These actions are nothing new. Every time January 1st rolls around, we find ourselves in a very similar “new beginning” mindset, without really even seeming to know what we are leaving behind and what we are beginning. We suddenly become unsatisfied with the life we have been leading, and decide that today is the day to do better in classes, to exercise, to save money, to get more sleep. One midnight hit, and now we do not see our lives as good enough. Sure, I could probably use some trips to the gym, more money in my wallet to pay for my daily trips to the coffee shop downtown, and a couple extra hours curled up in bed because someone told me going to sleep at 4 am is not normal. But without these things, this year ahead of me is still going to be just as special.

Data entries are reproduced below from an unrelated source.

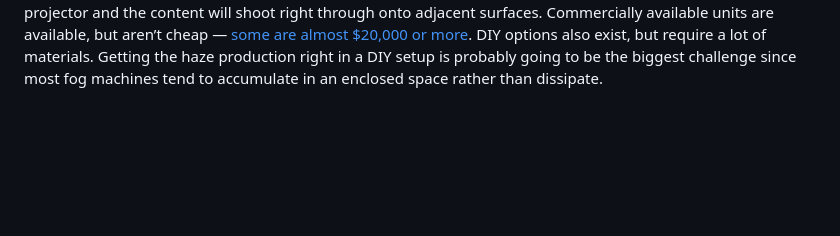
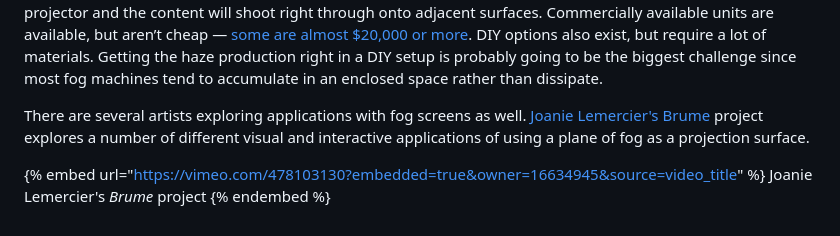
Before and after one commit to laserpilot/Survey_of_Alternative_Displays, a Markdown page: techniques/projection-on-water-or-fog.md, the part around the change. Rendered like a GitHub page; blank space fills up the shorter version.

```diff
--- a/techniques/projection-on-water-or-fog.md
+++ b/techniques/projection-on-water-or-fog.md
@@ -23,3 +23,9 @@ The effect of water screens is very unique due to the haze of smaller water mist
 These screens rely on a steady controlled flow of haze or water mist to create a thin layer of semitransparent fog that can be rear protected. A series of valves directs the mist into a narrow sheet, and the projected light is refracted off the particles. The haze can be water or oil based.
 
 This technique works best indoors because of minimal air currents and the light contrast needed for the best illusion. Due to physics, this technique is limited by the screen size that can be created. A lot of commercially available screens can only get to something like a 2m by 1.5m size. The width can be extended with multiple mist units, but the height is the primary hindrance since the mist gets less dense after a certain distance from the valves and fans. Also, since this screen is so transparent, the viewer will get a strong hotspot from the projector and the content will shoot right through onto adjacent surfaces. Commercially available units are available, but aren’t cheap — [some are almost $20,000 or more](http://www.pcmech.com/article/io2-technology-delivers-three-dimensional-displays/). DIY options also exist, but require a lot of materials. Getting the haze production right in a DIY setup is probably going to be the biggest challenge since most fog machines tend to accumulate in an enclosed space rather than dissipate.
+
+There are several artists exploring applications with fog screens as well. [Joanie Lemercier's Brume](https://joanielemercier.com/brume/) project explores a number of different visual and interactive applications of using a plane of fog as a projection surface.
+
+{% embed url="https://vimeo.com/478103130?embedded=true&owner=16634945&source=video_title" %}
+Joanie Lemercier's _Brume_ project
+{% endembed %}
```
Also changed, not shown: techniques/diffusion-and-distortion-techniques.md (renamed from techniques/diffusion-and-distortion.md, +39 -4 lines), .gitbook/assets/DSC_3490.jpg (added), 3 other files.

New years are not meant to create a new you. I suppose you could use a new year as a new chance to live your life in a new way, but you should never convince yourself that your life wasn’t enough before. Truthfully, the start of January 1 is just the start of a new day. If you ever want to start a new chapter in your life, you do not have to wait for twelve months to pass. If you wake up on August 29 and decide you want to live your life differently, do it. If you wake up on October 2 and find yourself on an unexpected path, say yes. Change doesn’t just have to happen right now. A new year just means a whole lot of opportunities for change, whenever and whatever they may be.
New years are meant to reflect on the last 365 days of your life, and to let yourself be hopeful that the next 365 – or 366, in this year’s case – will have more in store for you than ever before. The start of a new year is not meant to say “screw last year,” but to look ahead to all the new journeys that will take place before we put the cheesy paper hats back on our heads and repeat these celebrations in 52 weeks.

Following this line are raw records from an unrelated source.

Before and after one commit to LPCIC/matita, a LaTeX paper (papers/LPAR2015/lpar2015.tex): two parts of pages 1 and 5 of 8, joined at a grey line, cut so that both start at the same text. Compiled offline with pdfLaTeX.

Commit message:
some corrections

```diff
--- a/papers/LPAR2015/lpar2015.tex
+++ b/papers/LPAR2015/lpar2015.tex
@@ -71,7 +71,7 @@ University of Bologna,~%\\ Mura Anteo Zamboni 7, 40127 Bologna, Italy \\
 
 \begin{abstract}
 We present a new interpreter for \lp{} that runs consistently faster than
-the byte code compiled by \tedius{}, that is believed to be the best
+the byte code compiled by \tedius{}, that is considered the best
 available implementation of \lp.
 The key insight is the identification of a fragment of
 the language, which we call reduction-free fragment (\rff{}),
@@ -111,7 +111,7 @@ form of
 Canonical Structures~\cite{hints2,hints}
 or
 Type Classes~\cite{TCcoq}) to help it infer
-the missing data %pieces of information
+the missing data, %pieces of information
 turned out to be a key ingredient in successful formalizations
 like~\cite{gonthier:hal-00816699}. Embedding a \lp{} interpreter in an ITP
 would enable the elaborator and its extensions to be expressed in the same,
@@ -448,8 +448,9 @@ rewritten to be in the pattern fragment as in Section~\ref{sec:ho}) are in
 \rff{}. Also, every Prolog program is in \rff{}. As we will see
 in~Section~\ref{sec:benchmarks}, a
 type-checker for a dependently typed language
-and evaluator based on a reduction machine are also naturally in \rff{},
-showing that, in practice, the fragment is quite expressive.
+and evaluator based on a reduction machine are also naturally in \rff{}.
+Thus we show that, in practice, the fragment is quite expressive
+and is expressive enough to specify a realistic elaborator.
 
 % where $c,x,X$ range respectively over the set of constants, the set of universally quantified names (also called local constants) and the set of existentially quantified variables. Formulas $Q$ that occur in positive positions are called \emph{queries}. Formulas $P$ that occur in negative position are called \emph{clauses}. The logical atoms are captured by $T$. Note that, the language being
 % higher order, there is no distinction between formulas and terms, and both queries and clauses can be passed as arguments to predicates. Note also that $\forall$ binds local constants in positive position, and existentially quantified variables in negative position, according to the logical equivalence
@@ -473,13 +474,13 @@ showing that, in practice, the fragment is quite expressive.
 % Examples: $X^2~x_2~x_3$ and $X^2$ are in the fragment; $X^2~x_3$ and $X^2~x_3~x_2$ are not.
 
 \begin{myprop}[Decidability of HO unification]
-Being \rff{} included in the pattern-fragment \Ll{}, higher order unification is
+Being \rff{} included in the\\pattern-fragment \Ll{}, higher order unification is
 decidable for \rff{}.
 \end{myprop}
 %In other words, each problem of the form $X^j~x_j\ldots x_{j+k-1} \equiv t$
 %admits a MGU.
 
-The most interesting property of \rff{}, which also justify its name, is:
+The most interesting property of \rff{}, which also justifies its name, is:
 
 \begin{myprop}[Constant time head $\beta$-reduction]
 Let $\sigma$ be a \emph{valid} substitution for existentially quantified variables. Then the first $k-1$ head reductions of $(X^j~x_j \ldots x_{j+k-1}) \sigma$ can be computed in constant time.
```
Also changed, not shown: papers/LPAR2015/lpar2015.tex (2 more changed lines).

I’m the first to say that 2015 was a terrible year. I found myself in lower valleys than ever before, and questioning everything, big and small, that seemed to come in front of me. I was diagnosed with an anxiety disorder. I found myself in an academic program that I did not want a career in. People walked into my life, and people walked out of my life. But 2015 was also a beautiful year. I traveled out west for the first time. I dropped my concentration and added a new one that I feel very passionate about. I fell in love with a boy. I found a new career path. And it is because of all of these moments that I know my 2016 does not have to be a different me, it just needs to be full a lot of new and different adventures. My 2016 is not here to remind me of everything I may feel inadequate about. My 2016 is going to take those things that made 2015 beautiful and make this year better.

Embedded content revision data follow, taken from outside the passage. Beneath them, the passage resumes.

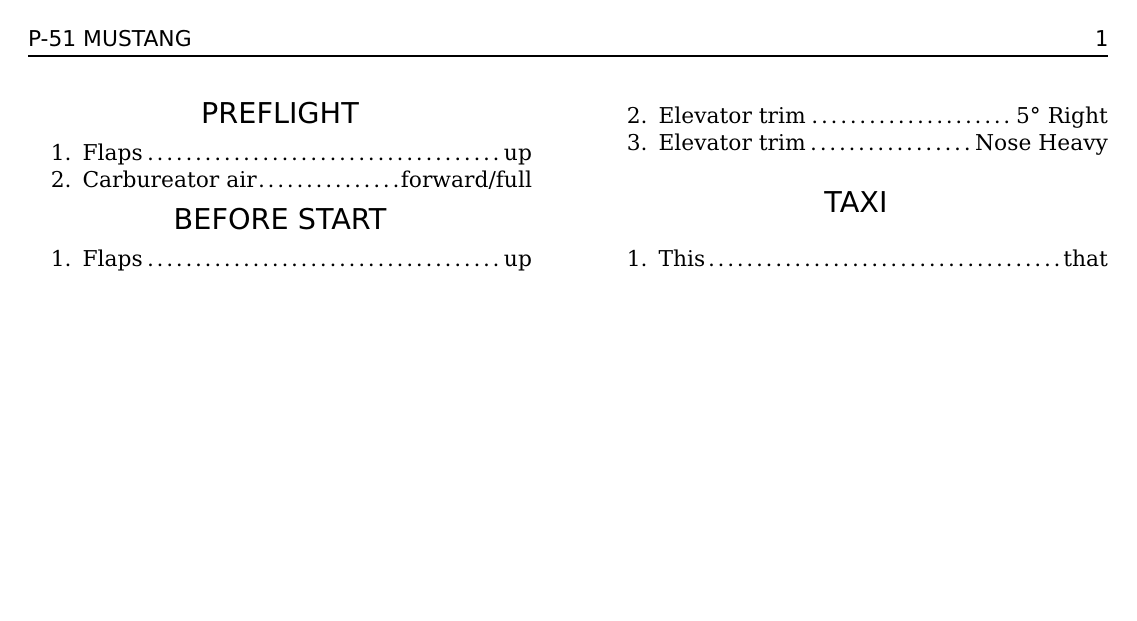
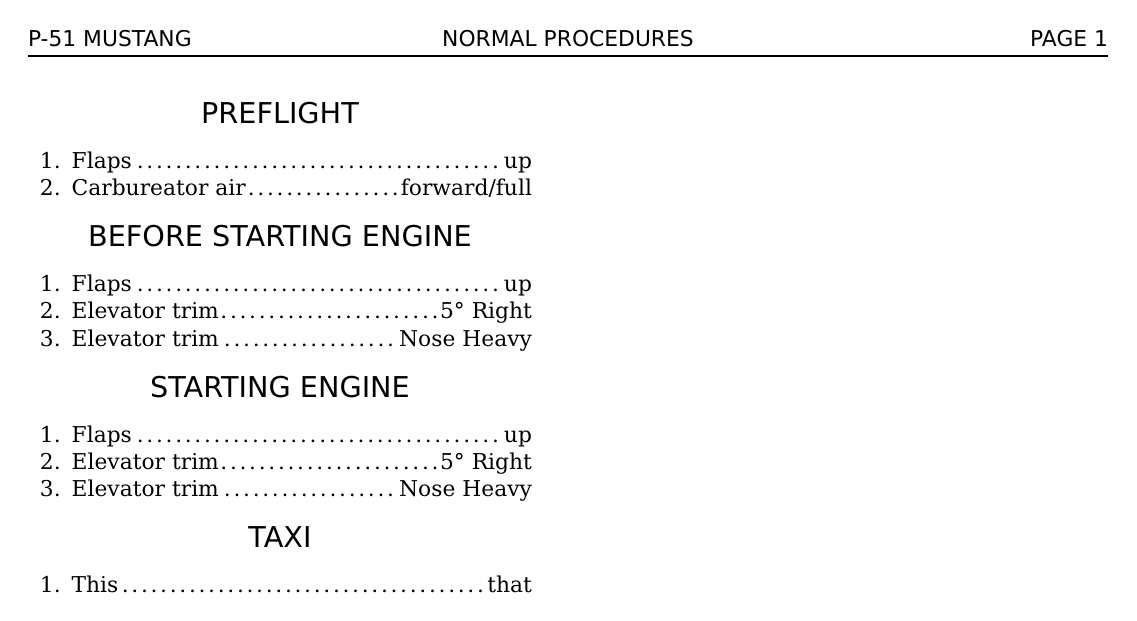
Before and after one commit to csebesta/checklists, a LaTeX document (normal.tex): the whole page. The pictures show the PDF file normal.pdf that the author committed with the source.

Commit message:
Header changes

```diff
--- a/normal.tex
+++ b/normal.tex
@@ -38,7 +38,8 @@
 
 \pagestyle{fancy} % Use fancyhdr package
 \lhead{\sf\MakeUppercase{p-51 mustang}} % Aircraft
-\rhead{\tt\thepage} % Tt font differentiates zero with a dot
+\chead{\sf\MakeUppercase{normal procedures}} % Document title
+\rhead{\sf\MakeUppercase{page} \thepage} % Page number
 \renewcommand{\headrulewidth}{1pt} % Line width
 
 % ----------------------------------------
@@ -65,11 +66,19 @@
 	\end{prolist}
 
 	% === Before Starting Engine ===
-	\begin{prolist}{BEFORE START}
+	\begin{prolist}{BEFORE STARTING ENGINE}
 		\proitem{Flaps}{up}
 		\proitem{Elevator trim}{5\textdegree\ Right}
 		\proitem{Elevator trim}{Nose Heavy}
 	\end{prolist}
+
+	% === Starting Engine ===
+	\begin{prolist}{STARTING ENGINE}
+		\proitem{Flaps}{up}
+		\proitem{Elevator trim}{5\textdegree\ Right}
+		\proitem{Elevator trim}{Nose Heavy}
+	\end{prolist}
+
 
 	% === Taxi ===
 	\begin{prolist}{TAXI}
```
Also changed, not shown: normal.pdf, normal.tex (6 more changed lines), 1 other file.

This year, I graduate college. I graduate from the best college in the world and I get to graduate with a degree in something I’m passionate about. This year, I turn 23, which is an age that just screams “the real world,” but maybe by my birthday, I will be living in the real world. And if 2016 turns out the way it started, it’ll be a good year. I rang in the new year with that very boy I fell in love with. I applied for a big girl job. I saw Jesus in a sunset over the bay with my best friend. I made a huge, unexpected, life decision that I’m confident was the right one for me. But most of all, when the clock struck midnight and the lights in NYC blinked “2016,” I did not say to myself “this is what I need to do better this year.” Instead, I said to myself, “Emily, a lot is going to happen and change this year, but it is going to be even better than you could ever imagine.”
| 365 little pieces of paper, 1 for every day of 2015 – full of something each day that brought me joy |